(Beginning of Material shown)

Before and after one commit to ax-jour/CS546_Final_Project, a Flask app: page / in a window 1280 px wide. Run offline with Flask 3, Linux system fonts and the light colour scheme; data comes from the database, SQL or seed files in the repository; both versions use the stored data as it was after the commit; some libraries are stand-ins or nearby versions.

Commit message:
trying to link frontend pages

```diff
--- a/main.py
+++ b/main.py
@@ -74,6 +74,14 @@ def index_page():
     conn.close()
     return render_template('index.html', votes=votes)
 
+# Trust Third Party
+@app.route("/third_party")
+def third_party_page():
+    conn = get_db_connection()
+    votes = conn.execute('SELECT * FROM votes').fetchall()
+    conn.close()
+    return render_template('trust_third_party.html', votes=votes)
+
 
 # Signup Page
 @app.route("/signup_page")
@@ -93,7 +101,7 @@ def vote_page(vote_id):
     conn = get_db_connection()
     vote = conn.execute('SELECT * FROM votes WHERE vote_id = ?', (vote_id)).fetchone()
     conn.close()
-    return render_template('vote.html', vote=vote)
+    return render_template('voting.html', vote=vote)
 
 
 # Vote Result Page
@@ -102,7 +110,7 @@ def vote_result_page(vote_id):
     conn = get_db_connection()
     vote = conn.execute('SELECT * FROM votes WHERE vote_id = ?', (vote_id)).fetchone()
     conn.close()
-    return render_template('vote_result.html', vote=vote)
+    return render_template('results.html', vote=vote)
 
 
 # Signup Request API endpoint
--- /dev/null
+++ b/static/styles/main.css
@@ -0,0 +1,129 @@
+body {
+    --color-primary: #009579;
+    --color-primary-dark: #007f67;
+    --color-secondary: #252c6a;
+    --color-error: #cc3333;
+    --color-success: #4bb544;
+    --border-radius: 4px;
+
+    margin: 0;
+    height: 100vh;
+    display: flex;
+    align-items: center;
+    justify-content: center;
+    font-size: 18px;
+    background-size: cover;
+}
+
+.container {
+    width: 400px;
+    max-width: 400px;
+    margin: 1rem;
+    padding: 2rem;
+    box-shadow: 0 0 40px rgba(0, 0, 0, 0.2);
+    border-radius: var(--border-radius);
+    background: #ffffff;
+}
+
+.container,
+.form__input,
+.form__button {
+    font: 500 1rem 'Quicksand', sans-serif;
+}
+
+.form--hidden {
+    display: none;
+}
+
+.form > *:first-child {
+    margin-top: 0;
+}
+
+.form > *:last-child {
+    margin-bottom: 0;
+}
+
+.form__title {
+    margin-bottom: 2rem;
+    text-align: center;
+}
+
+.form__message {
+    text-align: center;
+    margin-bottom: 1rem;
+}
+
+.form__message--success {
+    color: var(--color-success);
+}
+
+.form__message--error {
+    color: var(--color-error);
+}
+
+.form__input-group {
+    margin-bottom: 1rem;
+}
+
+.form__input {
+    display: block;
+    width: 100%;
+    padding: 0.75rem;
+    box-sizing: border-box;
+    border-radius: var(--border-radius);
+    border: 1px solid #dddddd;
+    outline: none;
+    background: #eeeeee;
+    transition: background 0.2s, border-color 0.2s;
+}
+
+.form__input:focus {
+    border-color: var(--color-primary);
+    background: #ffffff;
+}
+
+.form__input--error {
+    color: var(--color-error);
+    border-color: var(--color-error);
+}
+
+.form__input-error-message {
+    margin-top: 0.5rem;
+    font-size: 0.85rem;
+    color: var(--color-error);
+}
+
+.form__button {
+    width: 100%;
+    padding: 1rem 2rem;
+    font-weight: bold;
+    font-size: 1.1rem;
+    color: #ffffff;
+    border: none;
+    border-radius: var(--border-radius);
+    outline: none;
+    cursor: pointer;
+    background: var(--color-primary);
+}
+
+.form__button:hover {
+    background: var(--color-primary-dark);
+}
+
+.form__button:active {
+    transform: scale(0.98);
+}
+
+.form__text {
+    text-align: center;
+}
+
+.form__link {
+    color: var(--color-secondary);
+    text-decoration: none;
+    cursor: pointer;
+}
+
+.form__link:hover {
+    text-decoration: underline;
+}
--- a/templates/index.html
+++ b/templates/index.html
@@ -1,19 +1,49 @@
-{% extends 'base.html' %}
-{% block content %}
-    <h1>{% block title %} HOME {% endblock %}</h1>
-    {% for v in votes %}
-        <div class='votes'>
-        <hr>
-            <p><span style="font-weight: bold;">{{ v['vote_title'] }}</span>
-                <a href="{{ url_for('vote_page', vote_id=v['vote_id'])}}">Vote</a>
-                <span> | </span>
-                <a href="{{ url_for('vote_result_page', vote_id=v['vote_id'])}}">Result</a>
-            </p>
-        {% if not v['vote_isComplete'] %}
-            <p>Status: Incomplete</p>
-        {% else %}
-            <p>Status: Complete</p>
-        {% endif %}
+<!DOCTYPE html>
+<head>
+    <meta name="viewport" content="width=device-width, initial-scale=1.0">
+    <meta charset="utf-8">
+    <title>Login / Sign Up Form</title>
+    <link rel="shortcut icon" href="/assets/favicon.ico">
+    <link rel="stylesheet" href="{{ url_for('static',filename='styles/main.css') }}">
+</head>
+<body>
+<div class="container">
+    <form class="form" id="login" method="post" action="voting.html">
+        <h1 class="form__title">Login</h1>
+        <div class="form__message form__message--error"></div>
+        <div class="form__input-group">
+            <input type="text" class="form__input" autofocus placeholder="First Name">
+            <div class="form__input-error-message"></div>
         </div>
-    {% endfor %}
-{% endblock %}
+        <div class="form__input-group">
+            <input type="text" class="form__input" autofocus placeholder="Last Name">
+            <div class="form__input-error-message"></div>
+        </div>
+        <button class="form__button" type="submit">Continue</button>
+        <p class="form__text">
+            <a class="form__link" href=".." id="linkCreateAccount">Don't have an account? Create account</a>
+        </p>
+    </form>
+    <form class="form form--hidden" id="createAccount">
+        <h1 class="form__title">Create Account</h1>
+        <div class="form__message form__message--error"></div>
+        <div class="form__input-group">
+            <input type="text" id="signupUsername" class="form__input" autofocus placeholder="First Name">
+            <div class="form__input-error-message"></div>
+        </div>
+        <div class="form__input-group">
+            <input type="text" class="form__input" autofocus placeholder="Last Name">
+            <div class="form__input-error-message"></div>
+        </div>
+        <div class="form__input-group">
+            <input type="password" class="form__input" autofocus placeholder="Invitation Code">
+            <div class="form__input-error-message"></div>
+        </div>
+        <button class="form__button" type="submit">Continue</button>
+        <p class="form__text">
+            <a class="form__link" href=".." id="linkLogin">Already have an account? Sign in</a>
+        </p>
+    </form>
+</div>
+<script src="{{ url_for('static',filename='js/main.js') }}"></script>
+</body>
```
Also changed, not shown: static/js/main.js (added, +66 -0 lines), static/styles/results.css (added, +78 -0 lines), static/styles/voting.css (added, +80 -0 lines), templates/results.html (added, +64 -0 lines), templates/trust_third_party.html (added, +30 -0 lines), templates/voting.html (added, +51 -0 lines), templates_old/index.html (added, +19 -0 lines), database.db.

(End of Material shown)

_Activity_
Restate the records exactly. Leave nothing out.

_Answer section_
Before and after one commit to ax-jour/CS546_Final_Project, a Flask app: page / in a window 1280 px wide. Run offline with Flask 3, Linux system fonts and the light colour scheme; data comes from the database, SQL or seed files in the repository; both versions use the stored data as it was after the commit; some libraries are stand-ins or nearby versions.

Commit message:
trying to link frontend pages

```diff
--- a/main.py
+++ b/main.py
@@ -74,6 +74,14 @@ def index_page():
     conn.close()
     return render_template('index.html', votes=votes)
 
+# Trust Third Party
+@app.route("/third_party")
+def third_party_page():
+    conn = get_db_connection()
+    votes = conn.execute('SELECT * FROM votes').fetchall()
+    conn.close()
+    return render_template('trust_third_party.html', votes=votes)
+
 
 # Signup Page
 @app.route("/signup_page")
@@ -93,7 +101,7 @@ def vote_page(vote_id):
     conn = get_db_connection()
     vote = conn.execute('SELECT * FROM votes WHERE vote_id = ?', (vote_id)).fetchone()
     conn.close()
-    return render_template('vote.html', vote=vote)
+    return render_template('voting.html', vote=vote)
 
 
 # Vote Result Page
@@ -102,7 +110,7 @@ def vote_result_page(vote_id):
     conn = get_db_connection()
     vote = conn.execute('SELECT * FROM votes WHERE vote_id = ?', (vote_id)).fetchone()
     conn.close()
-    return render_template('vote_result.html', vote=vote)
+    return render_template('results.html', vote=vote)
 
 
 # Signup Request API endpoint
--- /dev/null
+++ b/static/styles/main.css
@@ -0,0 +1,129 @@
+body {
+    --color-primary: #009579;
+    --color-primary-dark: #007f67;
+    --color-secondary: #252c6a;
+    --color-error: #cc3333;
+    --color-success: #4bb544;
+    --border-radius: 4px;
+
+    margin: 0;
+    height: 100vh;
+    display: flex;
+    align-items: center;
+    justify-content: center;
+    font-size: 18px;
+    background-size: cover;
+}
+
+.container {
+    width: 400px;
+    max-width: 400px;
+    margin: 1rem;
+    padding: 2rem;
+    box-shadow: 0 0 40px rgba(0, 0, 0, 0.2);
+    border-radius: var(--border-radius);
+    background: #ffffff;
+}
+
+.container,
+.form__input,
+.form__button {
+    font: 500 1rem 'Quicksand', sans-serif;
+}
+
+.form--hidden {
+    display: none;
+}
+
+.form > *:first-child {
+    margin-top: 0;
+}
+
+.form > *:last-child {
+    margin-bottom: 0;
+}
+
+.form__title {
+    margin-bottom: 2rem;
+    text-align: center;
+}
+
+.form__message {
+    text-align: center;
+    margin-bottom: 1rem;
+}
+
+.form__message--success {
+    color: var(--color-success);
+}
+
+.form__message--error {
+    color: var(--color-error);
+}
+
+.form__input-group {
+    margin-bottom: 1rem;
+}
+
+.form__input {
+    display: block;
+    width: 100%;
+    padding: 0.75rem;
+    box-sizing: border-box;
+    border-radius: var(--border-radius);
+    border: 1px solid #dddddd;
+    outline: none;
+    background: #eeeeee;
+    transition: background 0.2s, border-color 0.2s;
+}
+
+.form__input:focus {
+    border-color: var(--color-primary);
+    background: #ffffff;
+}
+
+.form__input--error {
+    color: var(--color-error);
+    border-color: var(--color-error);
+}
+
+.form__input-error-message {
+    margin-top: 0.5rem;
+    font-size: 0.85rem;
+    color: var(--color-error);
+}
+
+.form__button {
+    width: 100%;
+    padding: 1rem 2rem;
+    font-weight: bold;
+    font-size: 1.1rem;
+    color: #ffffff;
+    border: none;
+    border-radius: var(--border-radius);
+    outline: none;
+    cursor: pointer;
+    background: var(--color-primary);
+}
+
+.form__button:hover {
+    background: var(--color-primary-dark);
+}
+
+.form__button:active {
+    transform: scale(0.98);
+}
+
+.form__text {
+    text-align: center;
+}
+
+.form__link {
+    color: var(--color-secondary);
+    text-decoration: none;
+    cursor: pointer;
+}
+
+.form__link:hover {
+    text-decoration: underline;
+}
--- a/templates/index.html
+++ b/templates/index.html
@@ -1,19 +1,49 @@
-{% extends 'base.html' %}
-{% block content %}
-    <h1>{% block title %} HOME {% endblock %}</h1>
-    {% for v in votes %}
-        <div class='votes'>
-        <hr>
-            <p><span style="font-weight: bold;">{{ v['vote_title'] }}</span>
-                <a href="{{ url_for('vote_page', vote_id=v['vote_id'])}}">Vote</a>
-                <span> | </span>
-                <a href="{{ url_for('vote_result_page', vote_id=v['vote_id'])}}">Result</a>
-            </p>
-        {% if not v['vote_isComplete'] %}
-            <p>Status: Incomplete</p>
-        {% else %}
-            <p>Status: Complete</p>
-        {% endif %}
+<!DOCTYPE html>
+<head>
+    <meta name="viewport" content="width=device-width, initial-scale=1.0">
+    <meta charset="utf-8">
+    <title>Login / Sign Up Form</title>
+    <link rel="shortcut icon" href="/assets/favicon.ico">
+    <link rel="stylesheet" href="{{ url_for('static',filename='styles/main.css') }}">
+</head>
+<body>
+<div class="container">
+    <form class="form" id="login" method="post" action="voting.html">
+        <h1 class="form__title">Login</h1>
+        <div class="form__message form__message--error"></div>
+        <div class="form__input-group">
+            <input type="text" class="form__input" autofocus placeholder="First Name">
+            <div class="form__input-error-message"></div>
         </div>
-    {% endfor %}
-{% endblock %}
+        <div class="form__input-group">
+            <input type="text" class="form__input" autofocus placeholder="Last Name">
+            <div class="form__input-error-message"></div>
+        </div>
+        <button class="form__button" type="submit">Continue</button>
+        <p class="form__text">
+            <a class="form__link" href=".." id="linkCreateAccount">Don't have an account? Create account</a>
+        </p>
+    </form>
+    <form class="form form--hidden" id="createAccount">
+        <h1 class="form__title">Create Account</h1>
+        <div class="form__message form__message--error"></div>
+        <div class="form__input-group">
+            <input type="text" id="signupUsername" class="form__input" autofocus placeholder="First Name">
+            <div class="form__input-error-message"></div>
+        </div>
+        <div class="form__input-group">
+            <input type="text" class="form__input" autofocus placeholder="Last Name">
+            <div class="form__input-error-message"></div>
+        </div>
+        <div class="form__input-group">
+            <input type="password" class="form__input" autofocus placeholder="Invitation Code">
+            <div class="form__input-error-message"></div>
+        </div>
+        <button class="form__button" type="submit">Continue</button>
+        <p class="form__text">
+            <a class="form__link" href=".." id="linkLogin">Already have an account? Sign in</a>
+        </p>
+    </form>
+</div>
+<script src="{{ url_for('static',filename='js/main.js') }}"></script>
+</body>
```
Also changed, not shown: static/js/main.js (added, +66 -0 lines), static/styles/results.css (added, +78 -0 lines), static/styles/voting.css (added, +80 -0 lines), templates/results.html (added, +64 -0 lines), templates/trust_third_party.html (added, +30 -0 lines), templates/voting.html (added, +51 -0 lines), templates_old/index.html (added, +19 -0 lines), database.db.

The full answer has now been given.